Piston rings are a relatively small part of an engine or machine, but they are crucial to its functionality. Milwaukee-based Grover Corp. makes piston rings and seals to very strict tolerances to increase efficiency and seal any leak paths in industrial machines.
"If the piston ring doesn't work, the machine doesn't work, so it's a very critical part of the machine," said president Stuart Banghart. "The efficiency of the sealing is in close tolerance and in the surface of the finish that we hold."
As the largest manufacturer of industrial rings in the United States, according to the company, Grover has the ability to serve Fortune 500 companies throughout the country.
The company's 80 employees make piston rings and seals ranging in size from 3/8-inch to 90 inches in diameter at the Milwaukee headquarters and a plant in Fort Worth, Texas.
Grover was founded in 1929, and purchased by Banghart and several investors in 1993. In 2005, Grover acquired America's Double Seal Ring Company in Fort Worth, adding the second location and expanding its capabilities to include parts for large bore engines and larger diameter rings.
The company focuses on manufacturing piston rings for industrial applications and large engines, excluding the automotive sector. Banghart has positioned Grover to serve the needs of large, demanding customers like Caterpillar, John Deere, Atlas Copco and SKF.

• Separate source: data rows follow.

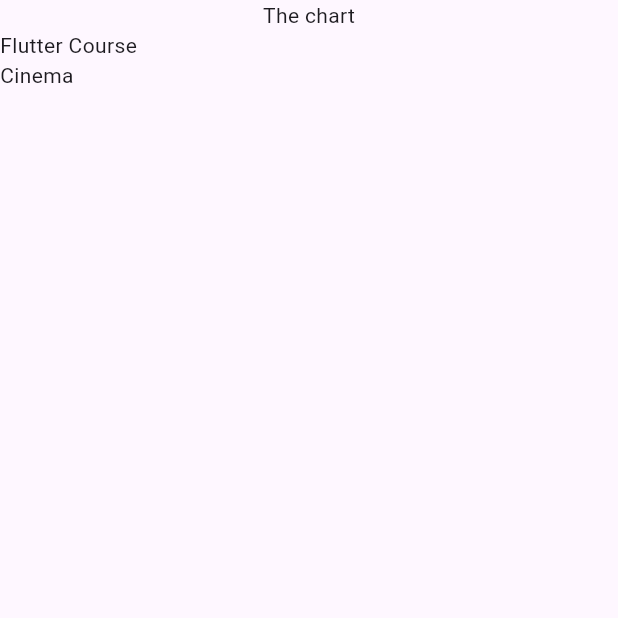
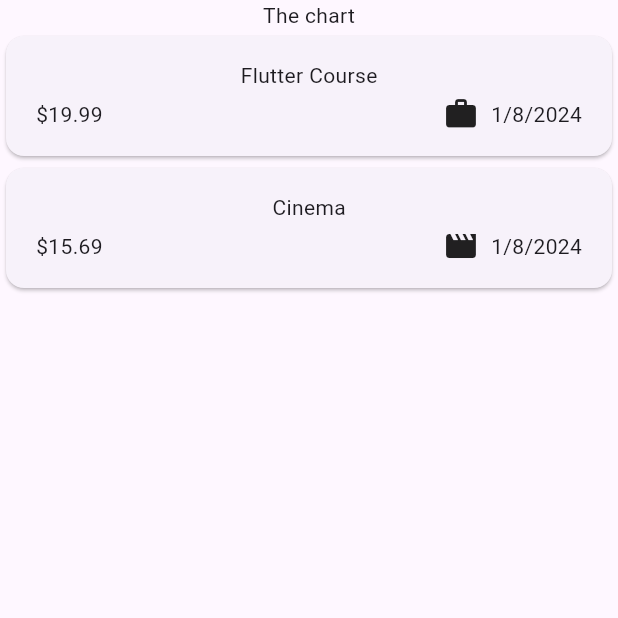
Before and after one commit to mfpullen22/expenses_tracker_app, a Flutter app: the screen it shows after launch, on a phone screen of 412 x 824 dp, the top half of it. Run offline on Flutter 3.47's test engine with Material 3 defaults, Android fonts, the phone set to English and light mode, and no system bars.

Commit message:
Expense list and date formatted

```diff
--- a/lib/main.dart
+++ b/lib/main.dart
@@ -1,6 +1,6 @@
 import 'package:flutter/material.dart';
 
-import 'package:expense_tracker_app/expenses.dart';
+import 'package:expense_tracker_app/widgets/expenses.dart';
 
 void main() {
   runApp(
--- a/lib/model/expense.dart
+++ b/lib/model/expense.dart
@@ -1,20 +1,34 @@
+import "package:flutter/material.dart";
 import "package:uuid/uuid.dart";
+import "package:intl/intl.dart";
 
+final formatter = DateFormat.yMd();
 const uuid = Uuid();
 
 enum Category { food, travel, leisure, work }
 
+const categoryIcons = {
+  Category.food: Icons.lunch_dining,
+  Category.travel: Icons.flight_takeoff,
+  Category.leisure: Icons.movie,
+  Category.work: Icons.work,
+};
+
 class Expense {
+  Expense(
+      {required this.title,
+      required this.amount,
+      required this.date,
+      required this.category})
+      : id = uuid.v4();
+
   final String title;
   final double amount;
   final String id;
   final DateTime date;
   final Category category;
 
-  Expense(
-      {required this.title,
-      required this.amount,
-      required this.date,
-      required this.category})
-      : id = uuid.v4();
+  String get formattedDate {
+    return formatter.format(date);
+  }
 }
--- a/lib/expenses.dart
+++ b/lib/widgets/expenses.dart
@@ -1,4 +1,4 @@
-import 'package:expense_tracker_app/expenses_list.dart';
+import 'package:expense_tracker_app/widgets/expenses_list/expenses_list.dart';
 import 'package:expense_tracker_app/model/expense.dart';
 import 'package:flutter/material.dart';
 
--- /dev/null
+++ b/lib/widgets/expenses_list/expense_item.dart
@@ -0,0 +1,37 @@
+import "package:expense_tracker_app/model/expense.dart";
+import "package:flutter/material.dart";
+
+class ExpenseItem extends StatelessWidget {
+  const ExpenseItem(this.expense, {super.key});
+
+  final Expense expense;
+
+  @override
+  Widget build(BuildContext context) {
+    return Card(
+        child: Padding(
+      padding: const EdgeInsets.symmetric(horizontal: 20, vertical: 16),
+      child: Column(
+        children: [
+          Text(expense.title),
+          const SizedBox(height: 4),
+          Row(
+            children: [
+              Text("\$${expense.amount.toStringAsFixed(2)}"),
+              const Spacer(),
+              Row(
+                children: [
+                  Icon(categoryIcons[expense.category]),
+                  const SizedBox(width: 8),
+                  Text(
+                    expense.formattedDate,
+                  ),
+                ],
+              ),
+            ],
+          ),
+        ],
+      ),
+    ));
+  }
+}
--- a/lib/expenses_list.dart
+++ b/lib/widgets/expenses_list/expenses_list.dart
@@ -1,4 +1,5 @@
 import "package:expense_tracker_app/model/expense.dart";
+import "package:expense_tracker_app/widgets/expenses_list/expense_item.dart";
 import "package:flutter/material.dart";
 
 class ExpensesList extends StatelessWidget {
@@ -10,6 +11,6 @@ class ExpensesList extends StatelessWidget {
   Widget build(BuildContext context) {
     return ListView.builder(
         itemCount: expenses.length,
-        itemBuilder: (ctz, index) => Text(expenses[index].title));
+        itemBuilder: (ctz, index) => ExpenseItem(expenses[index]));
   }
 }
--- a/pubspec.yaml
+++ b/pubspec.yaml
@@ -36,6 +36,7 @@ dependencies:
   # Use with the CupertinoIcons class for iOS style icons.
   cupertino_icons: ^1.0.2
   uuid: ^4.2.2
+  intl: ^0.19.0
 
 dev_dependencies:
   flutter_test:
```
Also changed, not shown: pubspec.lock, 1 other file.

Grover makes about six million rings per year using custom and regular CNC, grinding, milling, turning and boring machines. The rings are primarily made of cast iron.
[caption id="H8-308039993.jpg" align="align" width="440"] Grover Corp. makes many kinds of industrial piston rings, including these hook rings.[/caption]
First, a raw casting or a cast tube is put through grinding, then turning and boring, then milling, followed by a manganese phosphate rust coating and quality inspection before it is shipped, Banghart said.
While Grover is similar to large, high volume piston ring manufacturers like Federal-Mogul Corp., which serves the automotive market, and Briggs & Stratton, which serves the heavy duty diesel market, it tries to keep a small company feel, he said.
Customers include both original equipment manufacturers and aftermarket suppliers. The rings and seals are used primarily in hydraulics, shock absorbers, air compressors, automatic transmissions, big oil and gas engines and turbines.
"We serve the customer base that is not well-suited to those high volume manufacturers," Banghart said. "The large majority of our parts are custom made. The large automotive manufacturers were more focused on the high-volume markets, leaving customers available in the industrial market."
Grover is in the process of expanding its Fort Worth location from 20,000 square feet to nearly 40,000 square feet as a result of increased demand.
Orders are up about 50 percent over pre-recession levels and revenue has grown at least 30 percent each year for the last three years, he said.
"We were down significantly during the recession. Since that time we've grown significantly," Banghart said. "Customers are recognizing the combinations of the engineering, the quality and the service."